**EXERCISE INSTRUCTIONS:**
Pick out the lines in the listing below that contain the word "PrintsPage" and copy them.

**EXERCISE DATA:**
┄┄┄┄┄┄┄┄┄┄

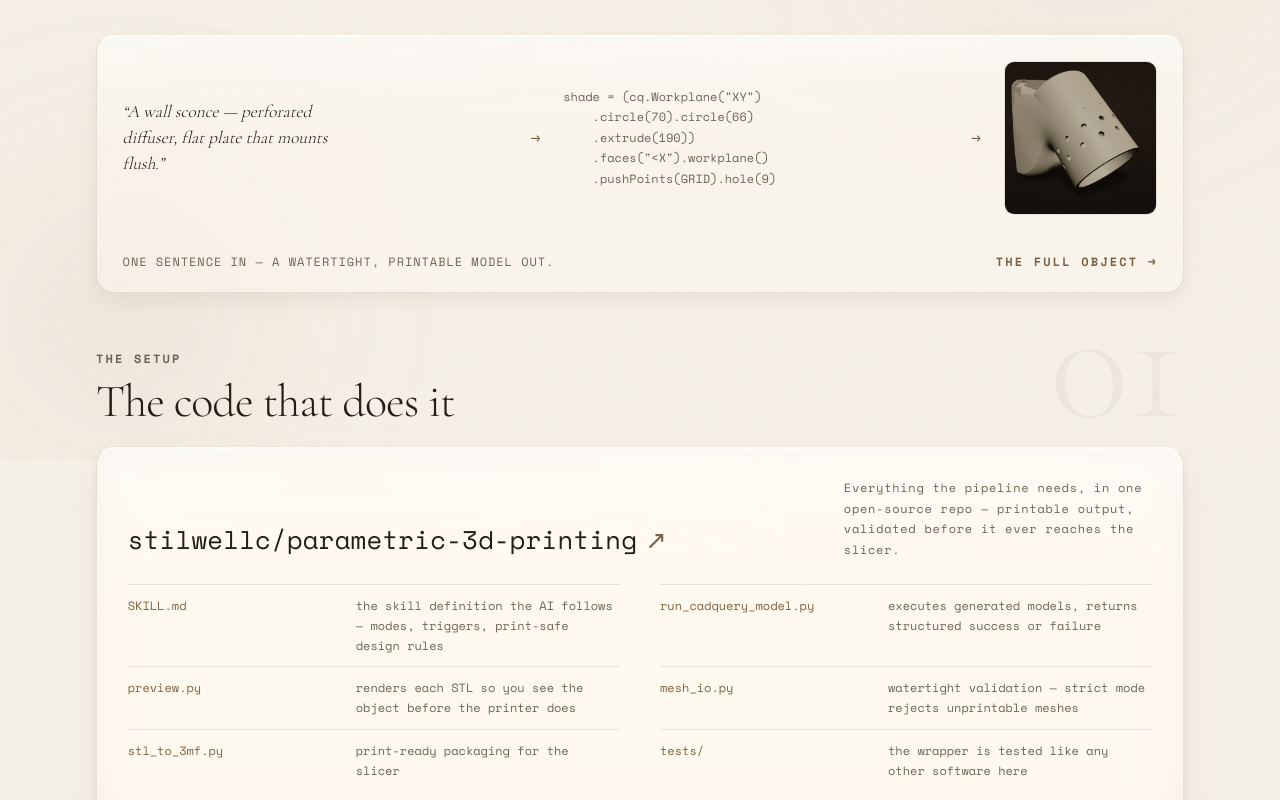
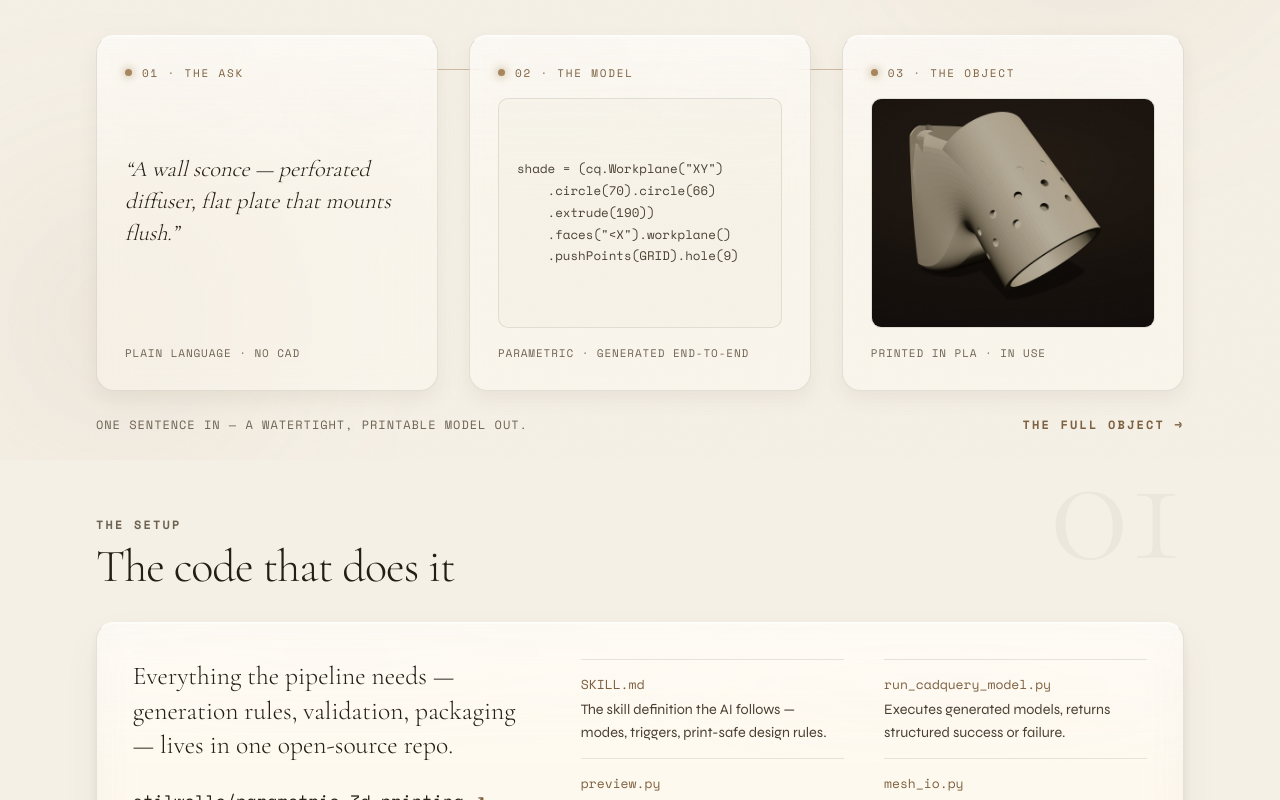
Before and after one commit to stilwellc/Mobi, a Next.js app: page /physical/prints in a window 1280 px wide. Shown: the part 340-1140 px from the top of the page. Built offline with nearby package versions, Linux system fonts and the light colour scheme.

Commit message:
Prints: design the demo as three thread-lit stations; two-column setup panel; card polish

```diff
--- a/app/physical/prints/page.tsx
+++ b/app/physical/prints/page.tsx
@@ -25,61 +25,70 @@ const DEMO_CODE = [
 
 /* The repo ledger — real files, verified one-liners. */
 const REPO_FILES: Array<[string, string]> = [
-  ['SKILL.md', 'the skill definition the AI follows — modes, triggers, print-safe design rules'],
-  ['run_cadquery_model.py', 'executes generated models, returns structured success or failure'],
-  ['preview.py', 'renders each STL so you see the object before the printer does'],
-  ['mesh_io.py', 'watertight validation — strict mode rejects unprintable meshes'],
-  ['stl_to_3mf.py', 'print-ready packaging for the slicer'],
-  ['tests/', 'the wrapper is tested like any other software here'],
+  ['SKILL.md', 'The skill definition the AI follows — modes, triggers, print-safe design rules.'],
+  ['run_cadquery_model.py', 'Executes generated models, returns structured success or failure.'],
+  ['preview.py', 'Renders each STL so you see the object before the printer does.'],
+  ['mesh_io.py', 'Watertight validation — strict mode rejects unprintable meshes.'],
+  ['stl_to_3mf.py', 'Print-ready packaging for the slicer.'],
+  ['tests/', 'The wrapper is tested like any other software here.'],
 ];
 
 export default function PrintsPage() {
   return (
     <div className="rail" style={{ paddingBlock: 'var(--space-5) var(--space-6)' }}>
       <style>{`
-        .pr-sec{position:relative;overflow:hidden;padding:56px 0 20px}
+        .pr-sec{position:relative;overflow:hidden;padding:80px 0 30px}
         .pr-sec .eyebrow{margin:0 0 var(--space-1)}
         .pr-sec-title{margin:0;font-family:var(--font-serif),serif;font-weight:300;font-size:clamp(2rem,3.6vw,3rem);line-height:1.08;letter-spacing:-0.02em;color:var(--color-fg)}
-        .demo{display:grid;grid-template-columns:1fr auto 1fr auto auto;gap:clamp(14px,1.8vw,26px);align-items:center;padding:clamp(18px,2vw,26px)}
-        .demo-quote{margin:0;font-family:var(--font-serif),serif;font-style:italic;font-weight:300;font-size:clamp(1rem,1.35vw,1.2rem);line-height:1.5;color:var(--color-fg);max-width:26ch}
-        .demo-arrow{font-family:var(--font-mono),monospace;font-size:16px;color:var(--color-accent-gold-text)}
-        .demo-code{margin:0;overflow-x:auto}
-        .demo-code code{display:block;font-family:var(--font-mono),monospace;font-size:12px;line-height:1.7;white-space:pre;color:var(--color-text-muted)}
-        .demo-img{width:clamp(120px,12vw,170px);aspect-ratio:1/1;border-radius:10px;overflow:hidden;border:1px solid var(--color-border)}
-        .demo-img img{width:100%;height:100%;object-fit:cover;display:block}
-        .demo-cap{display:flex;justify-content:space-between;align-items:baseline;gap:var(--space-2);flex-wrap:wrap;margin-top:12px;padding:0 clamp(18px,2vw,26px) clamp(14px,1.6vw,20px)}
-        .demo-cap p{margin:0;font-family:var(--font-mono),monospace;font-size:12px;letter-spacing:0.08em;text-transform:uppercase;color:var(--color-text-muted)}
-        .setup{padding:clamp(22px,2.4vw,34px)}
-        .setup-top{display:flex;justify-content:space-between;align-items:flex-end;gap:var(--space-2) var(--space-4);flex-wrap:wrap;margin-bottom:var(--space-3)}
-        .setup-repo{display:inline-block;font-family:var(--font-mono),monospace;font-size:clamp(1.2rem,2vw,1.7rem);letter-spacing:0.01em;color:var(--color-fg)}
+        .pass{position:relative;display:grid;grid-template-columns:1fr 1fr 1fr;gap:clamp(18px,2.4vw,32px);align-items:stretch}
+        .pass-line{position:absolute;left:2%;right:2%;top:34px;height:1px;background:linear-gradient(90deg,transparent,var(--color-accent-gold) 10%,var(--color-accent-gold) 90%,transparent);opacity:0.5;z-index:0}
+        .pass-card{position:relative;z-index:1;display:flex;flex-direction:column;min-width:0;padding:clamp(20px,2.2vw,28px)}
+        .pass-tag{display:flex;align-items:center;gap:10px;margin:0 0 var(--space-2);font-family:var(--font-mono),monospace;font-size:11px;letter-spacing:0.16em;text-transform:uppercase;color:var(--color-accent-gold-text)}
+        .pass-dot{flex:none;width:7px;height:7px;border-radius:50%;background:var(--color-accent-gold);box-shadow:0 0 10px var(--color-accent-gold)}
+        .pass-quote{margin:auto 0;padding:var(--space-2) 0;font-family:var(--font-serif),serif;font-style:italic;font-weight:300;font-size:clamp(1.3rem,1.75vw,1.65rem);line-height:1.45;color:var(--color-fg)}
+        .pass-code{flex:1;display:flex;align-items:center;margin:0 0 var(--space-2);padding:16px 18px;border:1px solid var(--color-border);border-radius:10px;background:color-mix(in srgb,var(--color-bg) 55%,transparent);overflow-x:auto}
+        .pass-code pre{margin:0}
+        .pass-code code{display:block;font-family:var(--font-mono),monospace;font-size:12.5px;line-height:1.75;white-space:pre;color:var(--color-text-secondary)}
+        .pass-obj{flex:1;min-height:230px;margin:0 0 var(--space-2);border:1px solid var(--color-border);border-radius:10px;overflow:hidden}
+        .pass-obj img{width:100%;height:100%;object-fit:cover;display:block}
+        .pass-foot{margin-top:auto;margin-bottom:0;font-family:var(--font-mono),monospace;font-size:11px;letter-spacing:0.08em;text-transform:uppercase;color:var(--color-text-muted)}
+        .pass-cap{display:flex;justify-content:space-between;align-items:baseline;gap:var(--space-2);flex-wrap:wrap;margin-top:var(--space-3)}
+        .pass-cap p{margin:0;font-family:var(--font-mono),monospace;font-size:12px;letter-spacing:0.08em;text-transform:uppercase;color:var(--color-text-muted)}
+        .setup{display:grid;grid-template-columns:minmax(0,5fr) minmax(0,7fr);gap:clamp(26px,3.4vw,52px);padding:clamp(24px,2.8vw,42px)}
+        .setup-lede{margin:0 0 var(--space-3);font-family:var(--font-serif),serif;font-weight:300;font-size:clamp(1.4rem,2vw,1.8rem);line-height:1.35;color:var(--color-fg)}
+        .setup-repo{display:inline-block;font-family:var(--font-mono),monospace;font-size:clamp(1rem,1.3vw,1.2rem);letter-spacing:0.01em;color:var(--color-fg);word-break:break-word}
         .setup-ext{color:var(--color-accent-gold-text);margin-left:8px}
-        .setup-note{margin:0;font-family:var(--font-mono),monospace;font-size:12px;letter-spacing:0.06em;line-height:1.7;color:var(--color-text-muted);max-width:42ch}
-        .setup-files{display:grid;grid-template-columns:1fr 1fr;gap:0 var(--space-4)}
-        .setup-file{display:grid;grid-template-columns:212px 1fr;gap:var(--space-2);padding:11px 0;border-top:1px solid var(--color-border);font-family:var(--font-mono),monospace;font-size:12px;line-height:1.65}
-        .setup-file span:first-child{color:var(--color-accent-gold-text);white-space:nowrap}
-        .setup-file span:last-child{color:var(--color-text-muted)}
-        .plate{display:flex;flex-direction:column;flex:1;min-width:0;padding:clamp(18px,2vw,24px);text-decoration:none;color:inherit}
+        .setup-note{margin:var(--space-2) 0 0;font-size:0.9375rem;line-height:1.6;color:var(--color-text-secondary);max-width:36ch}
+        .setup-files{display:grid;grid-template-columns:1fr 1fr;gap:0 var(--space-4);align-content:start}
+        .setup-file{padding:14px 0;border-top:1px solid var(--color-border)}
+        .setup-name{display:block;margin:0 0 4px;font-family:var(--font-mono),monospace;font-size:13px;color:var(--color-accent-gold-text)}
+        .setup-desc{display:block;font-size:0.9rem;line-height:1.55;color:var(--color-text-secondary)}
+        .plate{display:flex;flex-direction:column;flex:1;min-width:0;padding:clamp(20px,2.2vw,26px);text-decoration:none;color:inherit}
+        a.plate{transition:transform var(--duration-base) var(--ease-signature),background var(--duration-base) var(--ease-signature),border-color var(--duration-base) var(--ease-signature),box-shadow var(--duration-base) var(--ease-signature)}
+        a.plate:hover{transform:translateY(-4px)}
         .plate-head{display:flex;justify-content:space-between;align-items:baseline;gap:var(--space-2);margin-bottom:var(--space-2);font-family:var(--font-mono),monospace;font-size:11px;letter-spacing:0.12em;text-transform:uppercase}
         .plate-no{color:var(--color-accent-gold-text)}
         .plate-role{color:var(--color-text-muted)}
         .plate-body{display:flex;flex-direction:column;flex:1}
-        .plate-cap{display:flex;justify-content:space-between;align-items:baseline;gap:var(--space-2);margin-top:var(--space-2);padding-top:10px;border-top:1px solid var(--color-border);font-family:var(--font-mono),monospace;font-size:11px;letter-spacing:0.08em;text-transform:uppercase;color:var(--color-text-muted)}
+        .plate-cap{display:flex;justify-content:space-between;align-items:baseline;gap:var(--space-2);margin-top:var(--space-2);padding-top:12px;border-top:1px solid var(--color-border);font-family:var(--font-mono),monospace;font-size:11px;letter-spacing:0.08em;text-transform:uppercase;color:var(--color-text-muted)}
         .plate-xref{color:var(--color-accent-gold-text);transition:transform var(--duration-base) var(--ease-signature)}
         a.plate:hover .plate-xref{transform:translateX(4px)}
-        .lib-grid{display:grid;grid-template-columns:repeat(3,1fr);gap:clamp(16px,1.8vw,26px);align-items:stretch}
+        .lib-grid{display:grid;grid-template-columns:repeat(3,1fr);gap:clamp(18px,2vw,28px);align-items:stretch}
         .lib-cell{min-width:0;display:flex}
         .lib-img{position:relative;border:1px solid var(--color-border);border-radius:12px;overflow:hidden;aspect-ratio:4/3;margin-bottom:var(--space-3)}
         .lib-img img{width:100%;height:100%;object-fit:cover;display:block;transform:scale(1);transition:transform var(--duration-slow) var(--ease-signature)}
-        a.plate:hover .lib-img img{transform:scale(1.03)}
+        a.plate:hover .lib-img img{transform:scale(1.04)}
         .lib-title{margin:0 0 var(--space-1);font-family:var(--font-serif),serif;font-weight:300;font-size:clamp(1.5rem,2vw,1.85rem);line-height:1.15;letter-spacing:-0.01em}
         .lib-desc{margin:0 0 var(--space-2);font-size:0.9375rem;line-height:1.6;color:var(--color-text-secondary)}
         .lib-meta{margin:auto 0 0;font-family:var(--font-mono),monospace;font-size:12px;letter-spacing:0.08em;color:var(--color-text-muted)}
         @media (max-width: 900px){
-          .demo{grid-template-columns:1fr;gap:var(--space-2)}
-          .demo-arrow{transform:rotate(90deg);margin-left:2px}
-          .demo-img{width:100%;aspect-ratio:16/10}
+          .pass{grid-template-columns:1fr;gap:var(--space-3);padding-left:22px}
+          .pass-line{left:3px;right:auto;top:10px;bottom:10px;width:1px;height:auto;background:linear-gradient(180deg,transparent,var(--color-accent-gold) 8%,var(--color-accent-gold) 92%,transparent)}
+          .pass-obj{min-height:0;aspect-ratio:16/10;flex:none}
+          .pass-code{flex:none}
+          .pass-cap{padding-left:22px}
+          .setup{grid-template-columns:1fr}
           .setup-files{grid-template-columns:1fr}
-          .setup-file{grid-template-columns:1fr;gap:2px}
           .lib-grid{grid-template-columns:1fr}
         }
       `}</style>
@@ -122,18 +131,40 @@ export default function PrintsPage() {
 
       <Horizon variant="gold" />
 
-      {/* THE DEMO — the value case in one glance, nothing more */}
+      {/* THE DEMO — one pass along the thread: ask → model → object */}
       <Reveal>
         <section aria-label="The pipeline, in one pass" style={{ margin: 'var(--space-4) 0 0' }}>
-          <div className="glass glass-quiet">
-            <div className="demo">
-              <p className="demo-quote">
-                &ldquo;A wall sconce &mdash; perforated diffuser, flat plate that mounts flush.&rdquo;
+          <div className="pass">
+            <div className="pass-line" aria-hidden="true" />
+            <article className="glass glass-quiet pass-card">
+              <p className="pass-tag">
+                <span className="pass-dot" aria-hidden="true" />
+                01 &middot; The ask
               </p>
-              <span className="demo-arrow" aria-hidden="true">&rarr;</span>
-              <pre className="demo-code"><code>{DEMO_CODE.join('\n')}</code></pre>
-              <span className="demo-arrow" aria-hidden="true">&rarr;</span>
-              <div className="demo-img">
+              <p className="pass-quote">
+                &ldquo;A wall sconce &mdash; perforated diffuser, flat plate that mounts
+                flush.&rdquo;
+              </p>
+              <p className="pass-foot">Plain language &middot; no CAD</p>
+            </article>
+            <article className="glass glass-quiet pass-card">
+              <p className="pass-tag">
+                <span className="pass-dot" aria-hidden="true" />
+                02 &middot; The model
+              </p>
+              <div className="pass-code">
+                <pre>
+                  <code>{DEMO_CODE.join('\n')}</code>
+                </pre>
+              </div>
+              <p className="pass-foot">Parametric &middot; generated end-to-end</p>
+            </article>
+            <article className="glass glass-quiet pass-card">
+              <p className="pass-tag">
+                <span className="pass-dot" aria-hidden="true" />
+                03 &middot; The object
+              </p>
+              <div className="pass-obj">
                 {/* eslint-disable-next-line @next/next/no-img-element */}
                 <img
                   src="/images/3d-prints/wall-sconce.jpg"
@@ -141,13 +172,18 @@ export default function PrintsPage() {
                   loading="lazy"
                 />
               </div>
-            </div>
-            <div className="demo-cap">
-              <p>One sentence in &mdash; a watertight, printable model out.</p>
-              <Link href="/physical/prints/wall-sconce" className="link-action" style={{ color: 'var(--color-accent-gold-text)' }}>
-                The full object <span className="arrow" aria-hidden="true">&rarr;</span>
-              </Link>
-            </div>
+              <p className="pass-foot">Printed in PLA &middot; in use</p>
+            </article>
+          </div>
+          <div className="pass-cap">
+            <p>One sentence in &mdash; a watertight, printable model out.</p>
+            <Link
+              href="/physical/prints/wall-sconce"
+              className="link-action"
+              style={{ color: 'var(--color-accent-gold-text)' }}
+            >
+              The full object <span className="arrow" aria-hidden="true">&rarr;</span>
+            </Link>
           </div>
         </section>
       </Reveal>
@@ -161,7 +197,11 @@ export default function PrintsPage() {
         </div>
         <Reveal>
           <div className="glass setup">
-            <div className="setup-top">
+            <div>
+              <p className="setup-lede">
+                Everything the pipeline needs &mdash; generation rules, validation,
+                packaging &mdash; lives in one open-source repo.
+              </p>
               <a
                 href="https://github.com/stilwellc/parametric-3d-printing"
                 target="_blank"
@@ -172,15 +212,14 @@ export default function PrintsPage() {
                 <span className="setup-ext" aria-hidden="true">&#8599;</span>
               </a>
               <p className="setup-note">
-                Everything the pipeline needs, in one open-source repo &mdash; printable output,
-                validated before it ever reaches the slicer.
+                Nothing reaches the slicer without passing watertight validation first.
               </p>
             </div>
             <div className="setup-files">
               {REPO_FILES.map(([name, desc]) => (
                 <div className="setup-file" key={name}>
-                  <span>{name}</span>
-                  <span>{desc}</span>
+                  <span className="setup-name">{name}</span>
+                  <span className="setup-desc">{desc}</span>
                 </div>
               ))}
             </div>
```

┄┄┄┄┄┄┄┄┄┄

**EXERCISE ANSWER:**
 export default function PrintsPage() {
@@ -122,18 +131,40 @@ export default function PrintsPage() {
@@ -141,13 +172,18 @@ export default function PrintsPage() {
@@ -161,7 +197,11 @@ export default function PrintsPage() {
@@ -172,15 +212,14 @@ export default function PrintsPage() {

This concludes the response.